** GIVEN DATA follows **

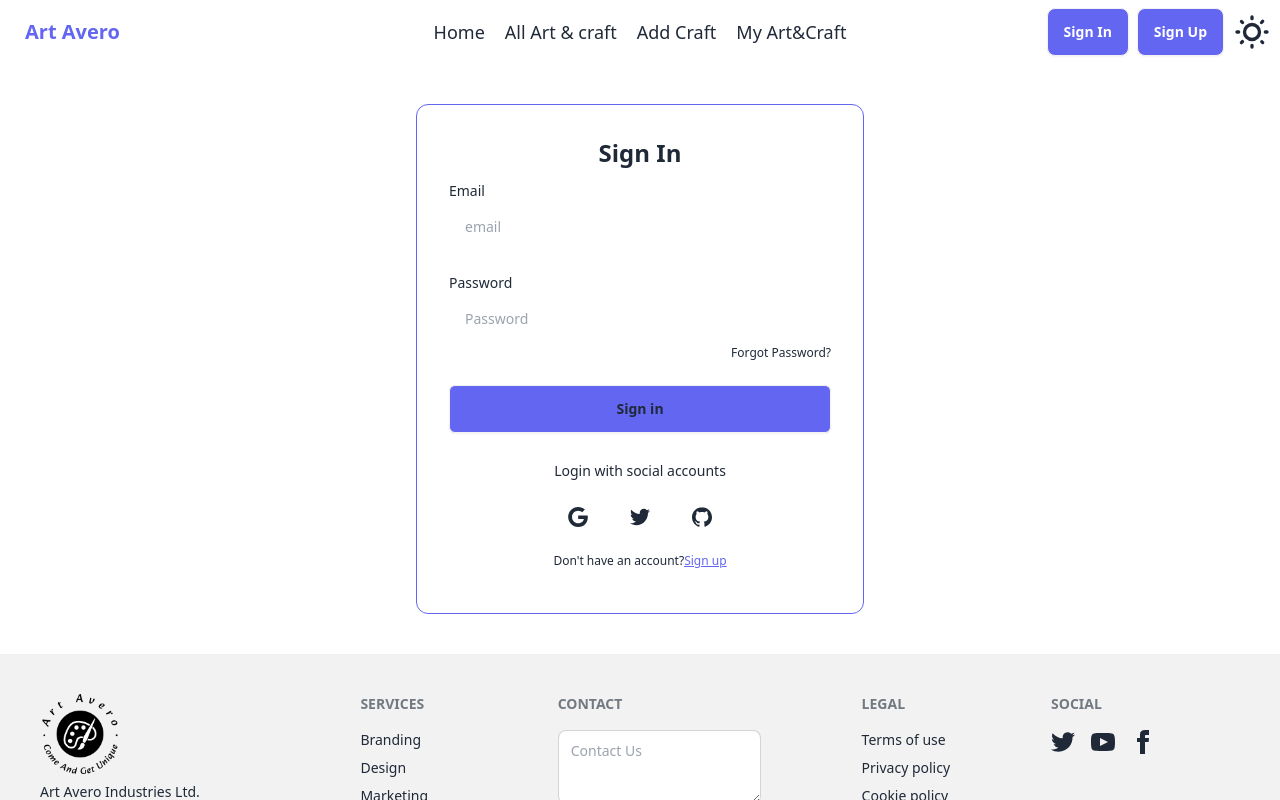
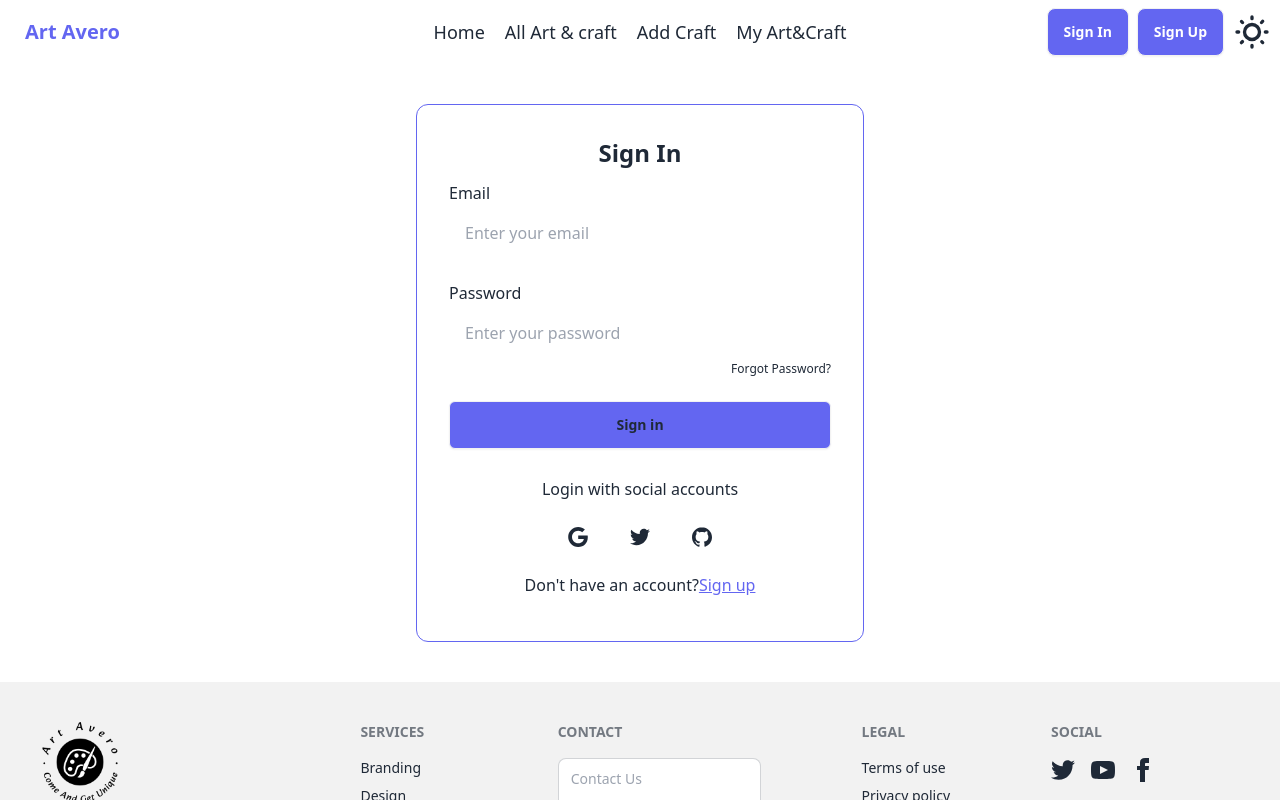
Before and after one commit to devo-ab/art-avero-client, a React (Vite) app: page /signin in a window 1280 px wide. Shown: the top 800 px of the page. Built offline with nearby package versions, Linux system fonts and the light colour scheme; no server answers.

Commit message:
signIn page font problrm solve

```diff
--- a/src/Pages/SignIn/SignIn.jsx
+++ b/src/Pages/SignIn/SignIn.jsx
@@ -79,7 +79,7 @@ const SignIn = () => {
     <div className="w-full mx-auto max-w-md p-8 space-y-3 rounded-xl text-base-content border border-indigo-500 mt-10 mb-10">
       <h1 className="text-2xl font-bold text-center">Sign In</h1>
       <form onSubmit={handleSignIn} className="space-y-6">
-        <div className="space-y-1 text-sm">
+        <div className="space-y-1">
           <label htmlFor="email" className="block text-base-content">
             Email
           </label>
@@ -87,11 +87,11 @@ const SignIn = () => {
             type="email"
             name="email"
             id="email"
-            placeholder="email"
+            placeholder="Enter your email"
             className="w-full px-4 py-3 rounded-md dark:border-gray-300 dark:bg-gray-50 text-gray-800"
           />
         </div>
-        <div className="space-y-1 text-sm">
+        <div className="space-y-1">
           <label htmlFor="password" className="block text-base-content">
             Password
           </label>
@@ -99,7 +99,7 @@ const SignIn = () => {
             type="password"
             name="password"
             id="password"
-            placeholder="Password"
+            placeholder="Enter your password"
             className="w-full px-4 py-3 rounded-md dark:border-gray-300 dark:bg-gray-50 dark:text-gray-800"
           />
           <div className="flex justify-end text-xs text-base-content">
@@ -114,7 +114,7 @@ const SignIn = () => {
       </form>
       <div className="flex items-center pt-4 space-x-1">
         <div className="flex-1 h-px sm:w-16 dark:bg-gray-300"></div>
-        <p className="px-3 text-sm text-base-content">Login with social accounts</p>
+        <p className="px-3 text-base-content">Login with social accounts</p>
         <div className="flex-1 h-px sm:w-16 dark:bg-gray-300"></div>
       </div>
       <div className="flex justify-center space-x-4">
@@ -146,9 +146,9 @@ const SignIn = () => {
           </svg>
         </button>
       </div>
-      <p className="text-xs text-center sm:px-6 text-base-content">
+      <p className="text-center sm:px-6 text-base-content">
         Don't have an account?
-        <Link to="/signup" rel="noopener noreferrer" href="#" className="underline text-indigo-500">
+        <Link to="/signup" rel="noopener noreferrer" href="#" className="underline text-indigo-500 font-medium">
           Sign up
         </Link>
       </p>
--- a/src/Pages/SignUp/SignUp.jsx
+++ b/src/Pages/SignUp/SignUp.jsx
@@ -74,7 +74,7 @@ const SignUp = () => {
                     type="email"
                     name="email"
                     required
-                    placeholder="Enter your Email"
+                    placeholder="Enter your email"
                     className="w-full py-2 px-4 rounded-md dark:border-gray-300 dark:bg-gray-50 text-gray-800"
                   />
                 </div>
@@ -84,7 +84,7 @@ const SignUp = () => {
                     id="photoURL"
                     type="text"
                     name="photoURL"
-                    placeholder="Enter your PhotoURL"
+                    placeholder="Enter your photoURL"
                     className="w-full py-2 px-4 rounded-md dark:border-gray-300 dark:bg-gray-50 text-gray-800"
                   />
                 </div>
```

** End of GIVEN DATA **

__TASK STATEMENT__. Each line of the data that includes the word "your" counts once; report the total and nothing more.

__OUTPUT FOR THIS EXERCISE__. 6